In Cyprus (Book 2, The Dikhelis Sign), Simon Foster's promising career started a steady decline. Fourteen years later in 1978, he is a passed-over major on the cusp of middle age. Having done a stint as a staff officer in a military college, he finds himself posted to an international UN military observer group in remote Kashmir, where for seven years a shakey ceasefire has held between the armies of India and Pakistan. Here he is assigned to command a series of field stations staffed by a motley of officers of various nationalities, tasked with inspecting forward areas and reporting ceasefire violations. At the outset he runs afoul of the tyrannical Chilean commanding general and the civilian Chief Administrative Officer Mike Mikhailis, a Greek. Chilean. On his first leave in Srinagar, he and Margitte experience the sudden shock of meeting again, when Simon is invited for drinks at a houseboat of the sort once used by the families of officers of the Raj on idyllic Lake Nageen. Since Simon left her as a hopeless opium addict at a German Kurhaus (Book 2), she has met and married Bjorn Carius, a Danish officer with whom Simon serves, and who he dislikes with a passion. Like moths drawn to a flame, Simon and Margitte are powerless to deny the rekindling of their old passion, and over the next months they embark on an adulterous affair, with trysts whenever possible. Bjorn is suspicious at first, and inevitably he ferrets out the truth. But with nordic outward composure he bides his time, while engineering a field task that will take him alone with Simon into the freezing high Karakorums, a range of the Himalayas where Pakistan's Northern Light Infantry mans the world's highest defensive positions. In the meantime, while still at a field station in the boiling Poonch Valley, Simon discovers that Mike Mikhailis, now grossly fat and almost unrecognizable, is really the murderous EOKA Cypriot terrorist who assassinated Simon's soldier Private Cary Lovewise (Book 3). He finds a means to torment Mikhailis, with the result that Mikhailis inadvertently gets himself blown up by a land mine in the ceasefire line's neutral zone. In the high Karakorums with Simon, Carius finds an opportunity to kill them both by hurling himself with Simon in his grip, off a ridge into a deep abyss. A chain of circumstance leads to thecourt martial of the Pakistan Army officer Captain Iskunder Khan, who was ultimately responsible for the safety of the UN officers. Iskunder Khan commits suicide by deliberately walking into the neutral zone dressed as a peasant, and is shot dead by soldiers of the Indian army. The incident has international ramifications finally, because members of Iskunder's extended family, bent on vengeance and already disaffected with the regime of the dictator Zia ul Haq, sabotage the aircraft in which he is travelling, and as history records, he dies in the crash. The two noncoms who were actually escorting Simon and Bjorn when they died have been court martialed and dismissed from the service. Begum Khan, Iskunder Khan's wealthy and powerful widowed mother, satisfies a debt of honor by hiring them as drug runners, some of their heroin finding its way eventually into the veins of Margitte, once again eking an existence in a Hamurg brothel. When they have accumulated enough rupees, they buy frieghter passage to Canada, and before long are moderately successful menial workers living in a seedy area of Toronto. They die when their house burns to the ground, a circumstance brought about by their shabby down-at-the-heels clandestine basement tenant, whose oven has flooded the house with gas continue has turned on his gas after he has turned its taps on to commit suicide. Thus has ended the life of Hauptsturmfuhrer Reinhardt Faustenach (Book 1), after forty years on the run, bringing The Faust Legacy Quartet full circle.

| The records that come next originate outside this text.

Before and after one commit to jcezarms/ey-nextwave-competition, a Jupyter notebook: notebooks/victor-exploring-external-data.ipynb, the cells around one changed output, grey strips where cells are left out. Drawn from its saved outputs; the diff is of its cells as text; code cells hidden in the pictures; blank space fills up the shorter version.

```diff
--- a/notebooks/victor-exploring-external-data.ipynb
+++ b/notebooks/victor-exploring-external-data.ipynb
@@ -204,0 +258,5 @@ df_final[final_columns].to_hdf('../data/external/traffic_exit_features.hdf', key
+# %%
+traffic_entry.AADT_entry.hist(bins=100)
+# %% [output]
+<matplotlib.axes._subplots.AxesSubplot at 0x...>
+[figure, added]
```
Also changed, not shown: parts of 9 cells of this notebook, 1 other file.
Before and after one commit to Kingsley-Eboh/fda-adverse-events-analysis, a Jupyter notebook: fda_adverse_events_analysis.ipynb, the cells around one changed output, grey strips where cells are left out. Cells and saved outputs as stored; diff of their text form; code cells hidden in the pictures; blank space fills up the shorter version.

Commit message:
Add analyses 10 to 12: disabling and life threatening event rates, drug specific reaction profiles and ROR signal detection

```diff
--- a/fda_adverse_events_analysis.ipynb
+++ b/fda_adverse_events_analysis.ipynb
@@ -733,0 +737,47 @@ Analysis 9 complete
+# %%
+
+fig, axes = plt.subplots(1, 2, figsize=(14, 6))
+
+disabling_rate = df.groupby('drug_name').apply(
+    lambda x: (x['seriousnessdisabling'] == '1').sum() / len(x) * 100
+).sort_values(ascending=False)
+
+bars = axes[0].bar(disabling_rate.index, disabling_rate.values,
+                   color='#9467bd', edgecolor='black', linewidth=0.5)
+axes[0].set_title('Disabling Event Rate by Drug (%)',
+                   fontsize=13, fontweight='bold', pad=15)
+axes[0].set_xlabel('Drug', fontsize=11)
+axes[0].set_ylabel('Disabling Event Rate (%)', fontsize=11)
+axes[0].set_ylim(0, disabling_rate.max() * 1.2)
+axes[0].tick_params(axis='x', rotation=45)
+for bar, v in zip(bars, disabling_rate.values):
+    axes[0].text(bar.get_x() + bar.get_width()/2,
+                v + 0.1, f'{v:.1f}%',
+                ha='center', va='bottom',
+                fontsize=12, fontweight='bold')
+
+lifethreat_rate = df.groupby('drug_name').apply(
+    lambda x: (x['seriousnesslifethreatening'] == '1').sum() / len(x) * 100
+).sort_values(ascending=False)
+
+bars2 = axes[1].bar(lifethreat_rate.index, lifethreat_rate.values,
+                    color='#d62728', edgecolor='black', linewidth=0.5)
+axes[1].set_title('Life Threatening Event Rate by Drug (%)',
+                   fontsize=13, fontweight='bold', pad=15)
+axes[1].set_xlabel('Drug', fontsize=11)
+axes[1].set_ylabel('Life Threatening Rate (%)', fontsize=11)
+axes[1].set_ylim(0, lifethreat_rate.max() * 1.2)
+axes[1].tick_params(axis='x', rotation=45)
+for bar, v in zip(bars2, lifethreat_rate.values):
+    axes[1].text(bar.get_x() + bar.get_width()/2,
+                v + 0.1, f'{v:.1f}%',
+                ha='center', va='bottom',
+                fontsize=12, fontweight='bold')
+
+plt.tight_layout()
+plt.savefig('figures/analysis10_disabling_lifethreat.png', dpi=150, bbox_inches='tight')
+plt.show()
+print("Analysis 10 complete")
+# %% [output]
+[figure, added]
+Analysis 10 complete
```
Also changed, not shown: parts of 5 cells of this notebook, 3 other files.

Side by side on the ruined railing, pressed against each other now alongthe length of their arms but not embracing, Simon and Margitte listened to the Vale of Kashmir's night sounds -- the rhythmical crickety chirp of frogs, a cry soemwhere far off, the mysterious sad-sweet half clefs of a sitar. High at their backs, lights were winking on in a few of the hotel's upper windows. They were utterly alone, enfolded in a soft night teemingwith life. A breath of cool air crept off the water to the terrace. Margitte lifted her shawl over her shoulders, and Simon reached a protective arm around her. He felt a letting-go now, that he hadn't feltsince their parting. He knew right then that it was she -- only she of all creatures on the planet -- who completed him. He'd die to keep her, if he had to. Without her he wasn't much of a warrior or lover. He had to keep filling his need by finding his own worth -- fancied or real -- reflected in her. There was scant affirmation to be had from the world. But it was his life's blood, and he needed to glean it where he could. -- taking, taking, taking. Slim pickings. Margitte was theonly soul in the world he felt he truly gave himself to. Yet, some part of him he hid from himself knew that this obsession was deadly. It was going to take her down with him.Holding Margitte, Simon felt theoutward flow of sensation in timeless space. A muezzin's melodious evening call from a distant mosque summoning the faithful to the day's fifth and last prayer drifted to them on the scented night air. The soft haunting notes roused Simon, and he kissed Margitte onher forehead. "Time to --?" They stood up and went in. Oddly sedate now, they mounted the stairs arm in arm. There was a long hallway covered in faded carpet worn bare in front of every door. Simon stopped in front of 304 marked inbrass numerals. He fumbled with the brass key the concierge had given him, swung the heavy door open, and followed Margitte in.The room was palatial, wit more exquisite rugs as old as the long dead Empire. A wisp of smoke curled up into the dead air from a joss stick smouldering in a small brass holder on a low table, and a heavy perfume of incense overlay the smell of mould. The table had been carved in an intricate Tree of Life filigree design A brass vase beside the incense holder held a single narcissus in its slender stem, and behind it unmoving on the wall, a gecko held Simon and Margitte in its unblinking regard. Heavy faded burgundy drapes were drawn across large French doors openingonto a balcony. At the far end of the room a massive bed was covered by a canopy and enclosed with curtains, like a maharani's palanquin. A side curtain had been drawn back, and the sheets had been turned dow. They looked cool and fresh with promise. As Simon closed the door Margitte reached up, drawinghis face down to hers. The sudden intimacy of their mourths meeting, open and seeking, broke the dam of renunciation between past and present. They pressed hungrily into each other, desperate to cancel outall the years of emptiness that only they could fill for each other. Urgency now.A rustling frenzy to fight free of fabric. Shruggings out of, steppings out of. Their bodies hadn't forgotten each other's caresses. As it was in the beginning, their coupling was sweet with old splendour....